ASSIGNED TASK
Look below for the line that contains "ax1.set_xticks(x, ['' for", then copy it and each following line exactly, through and including the line that contains "for cf, stat".
** Opening RECORDS SUPPLIED block **
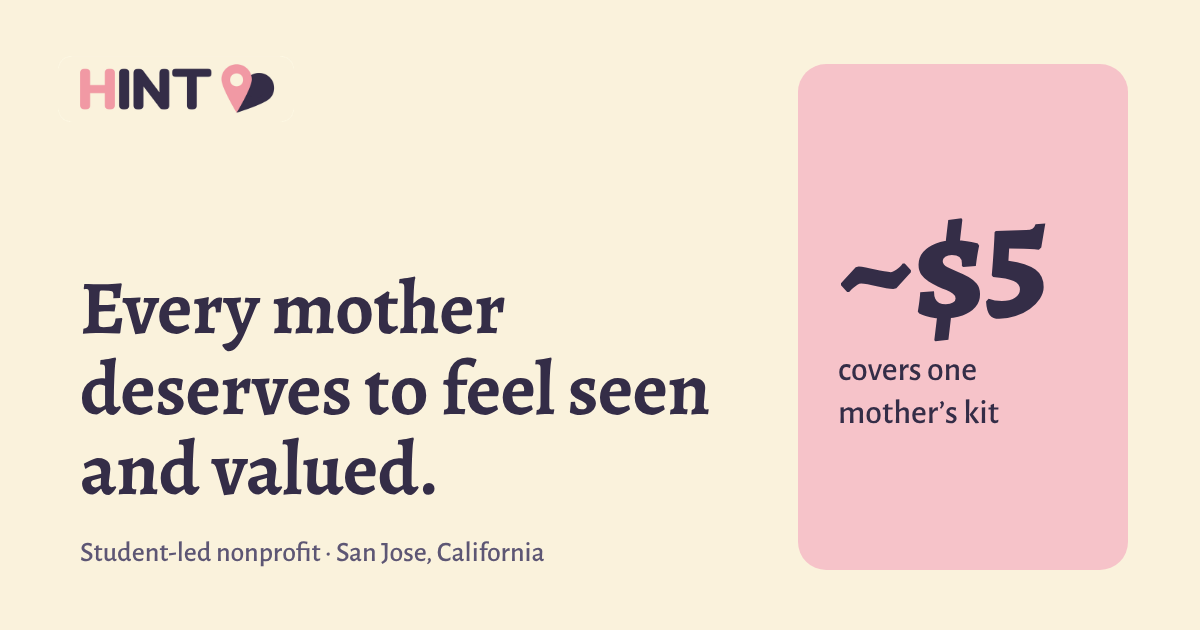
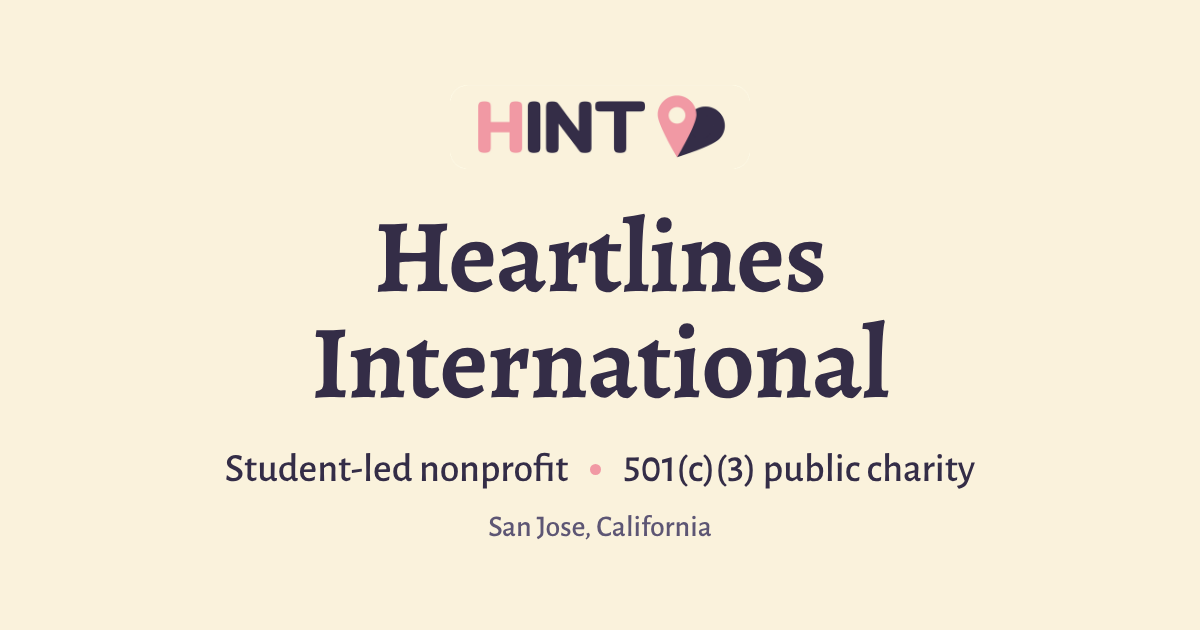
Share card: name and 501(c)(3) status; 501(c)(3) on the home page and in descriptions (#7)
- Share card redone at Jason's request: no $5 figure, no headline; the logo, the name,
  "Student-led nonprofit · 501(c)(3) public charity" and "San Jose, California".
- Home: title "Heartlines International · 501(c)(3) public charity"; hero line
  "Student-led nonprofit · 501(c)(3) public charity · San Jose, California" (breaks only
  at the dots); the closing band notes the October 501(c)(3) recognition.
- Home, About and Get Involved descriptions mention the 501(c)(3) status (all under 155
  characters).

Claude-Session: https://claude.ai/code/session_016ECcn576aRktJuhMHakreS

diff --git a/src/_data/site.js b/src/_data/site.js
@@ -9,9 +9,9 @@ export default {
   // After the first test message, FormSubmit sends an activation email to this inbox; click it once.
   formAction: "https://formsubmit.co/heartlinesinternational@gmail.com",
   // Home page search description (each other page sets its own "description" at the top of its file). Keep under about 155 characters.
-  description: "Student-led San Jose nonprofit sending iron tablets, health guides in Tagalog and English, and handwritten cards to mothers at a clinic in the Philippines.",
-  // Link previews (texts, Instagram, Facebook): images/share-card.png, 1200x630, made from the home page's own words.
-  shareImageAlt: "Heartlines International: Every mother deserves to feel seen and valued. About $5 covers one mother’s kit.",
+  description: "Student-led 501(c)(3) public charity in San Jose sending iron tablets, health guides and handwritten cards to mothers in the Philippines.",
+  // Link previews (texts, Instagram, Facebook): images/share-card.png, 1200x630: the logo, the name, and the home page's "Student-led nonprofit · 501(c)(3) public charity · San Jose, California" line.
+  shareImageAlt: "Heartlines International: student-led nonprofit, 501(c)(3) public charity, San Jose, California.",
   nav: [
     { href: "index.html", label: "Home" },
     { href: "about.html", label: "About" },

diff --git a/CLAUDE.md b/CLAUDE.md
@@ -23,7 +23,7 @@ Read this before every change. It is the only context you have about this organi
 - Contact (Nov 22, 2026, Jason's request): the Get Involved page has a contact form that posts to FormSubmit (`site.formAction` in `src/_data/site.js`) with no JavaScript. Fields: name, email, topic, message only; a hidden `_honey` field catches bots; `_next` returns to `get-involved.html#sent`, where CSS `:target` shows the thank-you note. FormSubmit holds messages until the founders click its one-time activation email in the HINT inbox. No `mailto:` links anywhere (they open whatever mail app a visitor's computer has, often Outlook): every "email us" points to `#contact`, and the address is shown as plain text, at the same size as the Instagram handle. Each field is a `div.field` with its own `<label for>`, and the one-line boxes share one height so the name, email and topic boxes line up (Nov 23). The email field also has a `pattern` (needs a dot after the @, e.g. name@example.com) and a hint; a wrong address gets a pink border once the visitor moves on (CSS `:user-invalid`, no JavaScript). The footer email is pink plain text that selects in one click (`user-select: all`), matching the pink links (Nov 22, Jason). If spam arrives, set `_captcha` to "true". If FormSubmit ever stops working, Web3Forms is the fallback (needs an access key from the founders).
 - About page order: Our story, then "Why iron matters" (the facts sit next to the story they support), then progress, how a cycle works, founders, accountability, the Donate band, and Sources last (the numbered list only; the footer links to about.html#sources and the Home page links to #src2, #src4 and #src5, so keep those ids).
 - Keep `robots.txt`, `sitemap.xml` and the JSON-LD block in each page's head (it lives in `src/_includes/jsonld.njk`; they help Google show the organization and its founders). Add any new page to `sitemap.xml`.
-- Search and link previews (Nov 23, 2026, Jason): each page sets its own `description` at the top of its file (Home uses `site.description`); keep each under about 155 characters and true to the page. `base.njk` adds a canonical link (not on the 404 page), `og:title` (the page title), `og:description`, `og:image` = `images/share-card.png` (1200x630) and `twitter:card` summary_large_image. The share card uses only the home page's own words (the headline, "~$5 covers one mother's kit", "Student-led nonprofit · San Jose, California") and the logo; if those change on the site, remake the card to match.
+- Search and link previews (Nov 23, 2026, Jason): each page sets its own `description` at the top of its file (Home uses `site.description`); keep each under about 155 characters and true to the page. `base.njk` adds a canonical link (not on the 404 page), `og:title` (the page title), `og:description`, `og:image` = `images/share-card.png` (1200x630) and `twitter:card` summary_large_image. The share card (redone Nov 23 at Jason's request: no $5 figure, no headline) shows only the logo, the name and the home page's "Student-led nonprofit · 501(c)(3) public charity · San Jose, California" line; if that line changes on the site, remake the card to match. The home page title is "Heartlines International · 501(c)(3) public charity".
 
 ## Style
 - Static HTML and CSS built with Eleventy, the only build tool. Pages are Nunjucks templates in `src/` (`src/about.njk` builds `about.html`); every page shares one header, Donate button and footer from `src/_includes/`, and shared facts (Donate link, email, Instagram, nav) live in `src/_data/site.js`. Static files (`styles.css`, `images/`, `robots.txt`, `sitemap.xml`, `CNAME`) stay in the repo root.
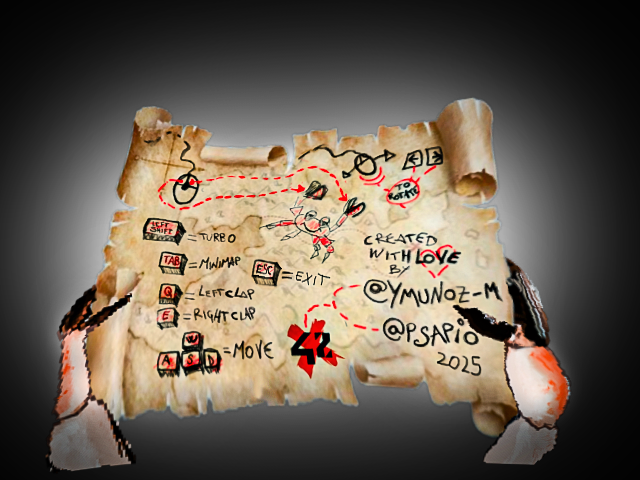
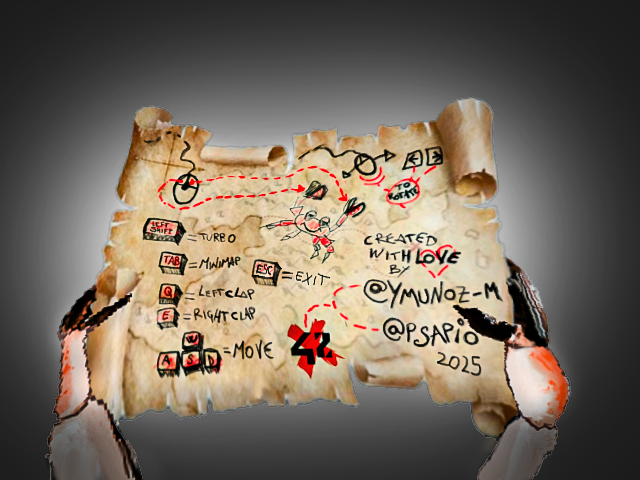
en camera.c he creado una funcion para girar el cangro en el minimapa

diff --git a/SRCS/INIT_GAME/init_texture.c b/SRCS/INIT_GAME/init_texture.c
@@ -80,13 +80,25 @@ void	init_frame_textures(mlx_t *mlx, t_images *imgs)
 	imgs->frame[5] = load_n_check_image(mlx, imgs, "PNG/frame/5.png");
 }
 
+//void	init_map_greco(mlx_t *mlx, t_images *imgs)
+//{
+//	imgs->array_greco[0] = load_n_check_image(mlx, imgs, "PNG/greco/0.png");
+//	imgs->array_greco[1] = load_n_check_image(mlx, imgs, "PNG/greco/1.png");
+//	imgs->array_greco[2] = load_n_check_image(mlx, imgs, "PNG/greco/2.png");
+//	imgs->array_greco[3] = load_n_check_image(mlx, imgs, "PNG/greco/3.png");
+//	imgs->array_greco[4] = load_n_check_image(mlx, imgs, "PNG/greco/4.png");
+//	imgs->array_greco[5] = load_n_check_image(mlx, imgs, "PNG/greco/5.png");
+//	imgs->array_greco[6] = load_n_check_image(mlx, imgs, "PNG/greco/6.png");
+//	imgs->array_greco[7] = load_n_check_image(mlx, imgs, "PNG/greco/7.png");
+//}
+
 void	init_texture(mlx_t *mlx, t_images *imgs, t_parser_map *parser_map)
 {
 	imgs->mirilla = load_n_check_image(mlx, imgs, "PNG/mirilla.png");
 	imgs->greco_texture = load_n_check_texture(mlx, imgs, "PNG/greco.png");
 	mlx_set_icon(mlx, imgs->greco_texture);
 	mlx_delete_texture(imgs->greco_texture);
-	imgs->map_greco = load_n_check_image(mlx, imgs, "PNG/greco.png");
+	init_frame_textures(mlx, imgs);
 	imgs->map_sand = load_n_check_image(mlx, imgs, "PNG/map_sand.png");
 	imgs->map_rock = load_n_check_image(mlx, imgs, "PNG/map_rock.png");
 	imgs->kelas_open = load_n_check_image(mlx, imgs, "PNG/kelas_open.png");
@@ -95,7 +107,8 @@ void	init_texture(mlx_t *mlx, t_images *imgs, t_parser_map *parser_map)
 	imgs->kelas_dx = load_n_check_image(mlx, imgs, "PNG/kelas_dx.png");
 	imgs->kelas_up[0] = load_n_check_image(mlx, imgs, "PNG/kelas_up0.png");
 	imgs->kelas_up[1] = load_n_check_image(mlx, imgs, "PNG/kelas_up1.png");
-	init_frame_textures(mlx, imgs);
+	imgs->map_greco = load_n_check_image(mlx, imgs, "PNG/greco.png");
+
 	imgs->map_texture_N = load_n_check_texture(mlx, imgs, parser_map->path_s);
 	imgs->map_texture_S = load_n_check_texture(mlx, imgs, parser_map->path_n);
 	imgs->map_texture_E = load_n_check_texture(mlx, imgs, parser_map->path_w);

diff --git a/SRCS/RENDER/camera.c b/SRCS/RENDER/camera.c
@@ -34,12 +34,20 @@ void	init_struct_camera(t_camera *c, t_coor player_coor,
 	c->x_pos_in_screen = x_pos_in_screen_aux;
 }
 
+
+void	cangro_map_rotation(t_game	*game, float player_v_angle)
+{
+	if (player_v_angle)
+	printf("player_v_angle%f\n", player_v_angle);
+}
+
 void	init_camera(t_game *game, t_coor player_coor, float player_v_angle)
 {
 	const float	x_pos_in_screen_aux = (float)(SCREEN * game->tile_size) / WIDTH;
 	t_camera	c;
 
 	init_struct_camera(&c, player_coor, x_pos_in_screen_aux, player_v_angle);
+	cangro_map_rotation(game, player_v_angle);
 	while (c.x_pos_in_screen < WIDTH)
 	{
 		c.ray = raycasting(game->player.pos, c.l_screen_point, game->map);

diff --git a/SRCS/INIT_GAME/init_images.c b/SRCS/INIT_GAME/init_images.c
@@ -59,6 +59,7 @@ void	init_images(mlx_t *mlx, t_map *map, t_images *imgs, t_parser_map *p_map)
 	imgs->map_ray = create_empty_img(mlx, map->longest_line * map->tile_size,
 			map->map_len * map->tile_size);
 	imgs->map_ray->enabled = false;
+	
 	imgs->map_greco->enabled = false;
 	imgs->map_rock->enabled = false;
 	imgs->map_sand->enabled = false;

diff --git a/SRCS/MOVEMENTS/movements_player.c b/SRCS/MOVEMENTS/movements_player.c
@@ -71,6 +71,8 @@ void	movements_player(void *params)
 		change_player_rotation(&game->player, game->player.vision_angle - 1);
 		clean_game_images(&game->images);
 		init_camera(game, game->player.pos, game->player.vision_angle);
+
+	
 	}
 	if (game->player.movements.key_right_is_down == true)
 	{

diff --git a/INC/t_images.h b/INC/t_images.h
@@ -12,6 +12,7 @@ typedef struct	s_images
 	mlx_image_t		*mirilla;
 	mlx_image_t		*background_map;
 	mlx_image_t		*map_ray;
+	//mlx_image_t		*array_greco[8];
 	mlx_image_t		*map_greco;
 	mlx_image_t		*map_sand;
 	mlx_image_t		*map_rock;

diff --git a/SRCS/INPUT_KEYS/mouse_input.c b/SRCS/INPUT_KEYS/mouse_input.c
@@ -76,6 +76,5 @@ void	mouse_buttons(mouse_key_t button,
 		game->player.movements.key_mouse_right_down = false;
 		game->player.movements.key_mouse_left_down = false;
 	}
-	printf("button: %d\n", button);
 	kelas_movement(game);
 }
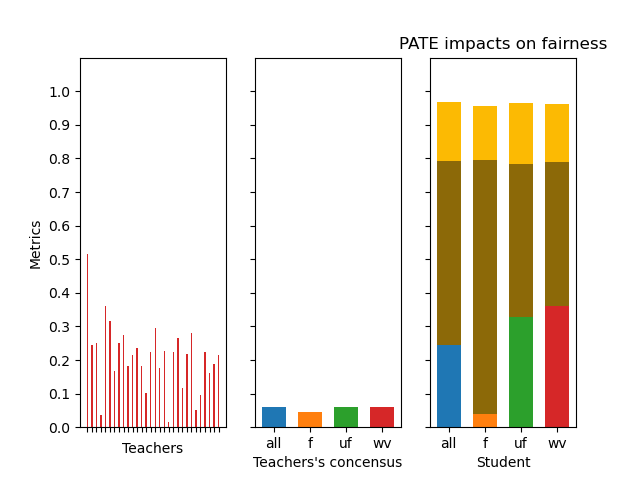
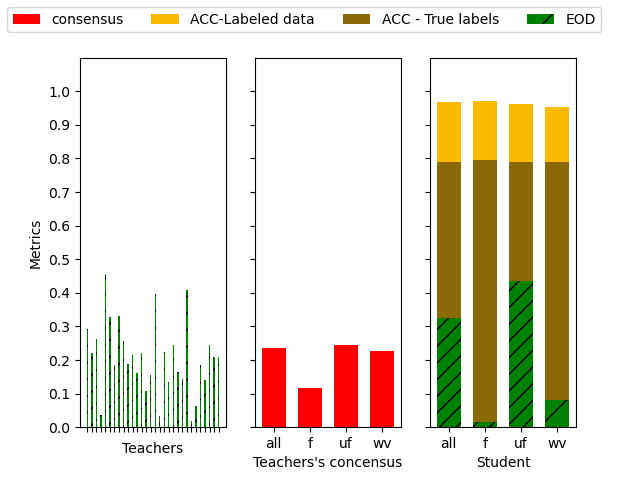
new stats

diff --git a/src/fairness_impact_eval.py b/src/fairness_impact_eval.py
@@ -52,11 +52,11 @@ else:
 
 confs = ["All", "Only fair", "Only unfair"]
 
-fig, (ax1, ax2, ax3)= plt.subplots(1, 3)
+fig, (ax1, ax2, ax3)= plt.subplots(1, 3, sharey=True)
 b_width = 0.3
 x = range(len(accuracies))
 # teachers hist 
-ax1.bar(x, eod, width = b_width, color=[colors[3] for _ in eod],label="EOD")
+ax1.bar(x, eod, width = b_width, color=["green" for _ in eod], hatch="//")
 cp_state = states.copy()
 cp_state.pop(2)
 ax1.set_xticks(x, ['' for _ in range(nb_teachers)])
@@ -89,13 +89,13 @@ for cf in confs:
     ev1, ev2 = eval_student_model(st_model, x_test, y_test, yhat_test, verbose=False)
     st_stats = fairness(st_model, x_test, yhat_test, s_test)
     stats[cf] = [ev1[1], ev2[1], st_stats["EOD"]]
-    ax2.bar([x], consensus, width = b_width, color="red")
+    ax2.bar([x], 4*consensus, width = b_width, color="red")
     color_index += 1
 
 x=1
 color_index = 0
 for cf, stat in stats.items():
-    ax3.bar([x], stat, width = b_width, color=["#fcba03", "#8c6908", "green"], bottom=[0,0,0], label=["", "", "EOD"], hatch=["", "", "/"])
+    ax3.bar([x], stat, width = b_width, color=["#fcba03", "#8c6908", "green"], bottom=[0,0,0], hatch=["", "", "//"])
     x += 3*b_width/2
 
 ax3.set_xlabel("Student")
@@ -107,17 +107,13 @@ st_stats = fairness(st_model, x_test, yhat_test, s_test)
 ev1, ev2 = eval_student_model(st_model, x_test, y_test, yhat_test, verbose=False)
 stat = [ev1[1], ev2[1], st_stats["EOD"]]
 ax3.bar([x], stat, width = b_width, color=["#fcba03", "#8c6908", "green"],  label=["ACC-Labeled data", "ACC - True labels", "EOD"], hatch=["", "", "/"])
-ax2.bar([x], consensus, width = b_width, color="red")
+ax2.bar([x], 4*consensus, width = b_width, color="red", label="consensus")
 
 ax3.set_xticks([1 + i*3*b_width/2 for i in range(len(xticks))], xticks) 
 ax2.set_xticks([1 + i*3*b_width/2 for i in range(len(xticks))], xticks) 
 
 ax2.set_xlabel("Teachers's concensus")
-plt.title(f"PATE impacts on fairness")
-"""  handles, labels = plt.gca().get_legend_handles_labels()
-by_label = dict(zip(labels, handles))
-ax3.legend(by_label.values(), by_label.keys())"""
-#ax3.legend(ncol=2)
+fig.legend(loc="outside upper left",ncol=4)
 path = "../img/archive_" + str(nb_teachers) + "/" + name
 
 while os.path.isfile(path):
** Closing RECORDS SUPPLIED block **
ANSWER
 ax1.set_xticks(x, ['' for _ in range(nb_teachers)])
@@ -89,13 +89,13 @@ for cf in confs:
     ev1, ev2 = eval_student_model(st_model, x_test, y_test, yhat_test, verbose=False)
     st_stats = fairness(st_model, x_test, yhat_test, s_test)
     stats[cf] = [ev1[1], ev2[1], st_stats["EOD"]]
-    ax2.bar([x], consensus, width = b_width, color="red")
+    ax2.bar([x], 4*consensus, width = b_width, color="red")
     color_index += 1
 
 x=1
 color_index = 0
 for cf, stat in stats.items():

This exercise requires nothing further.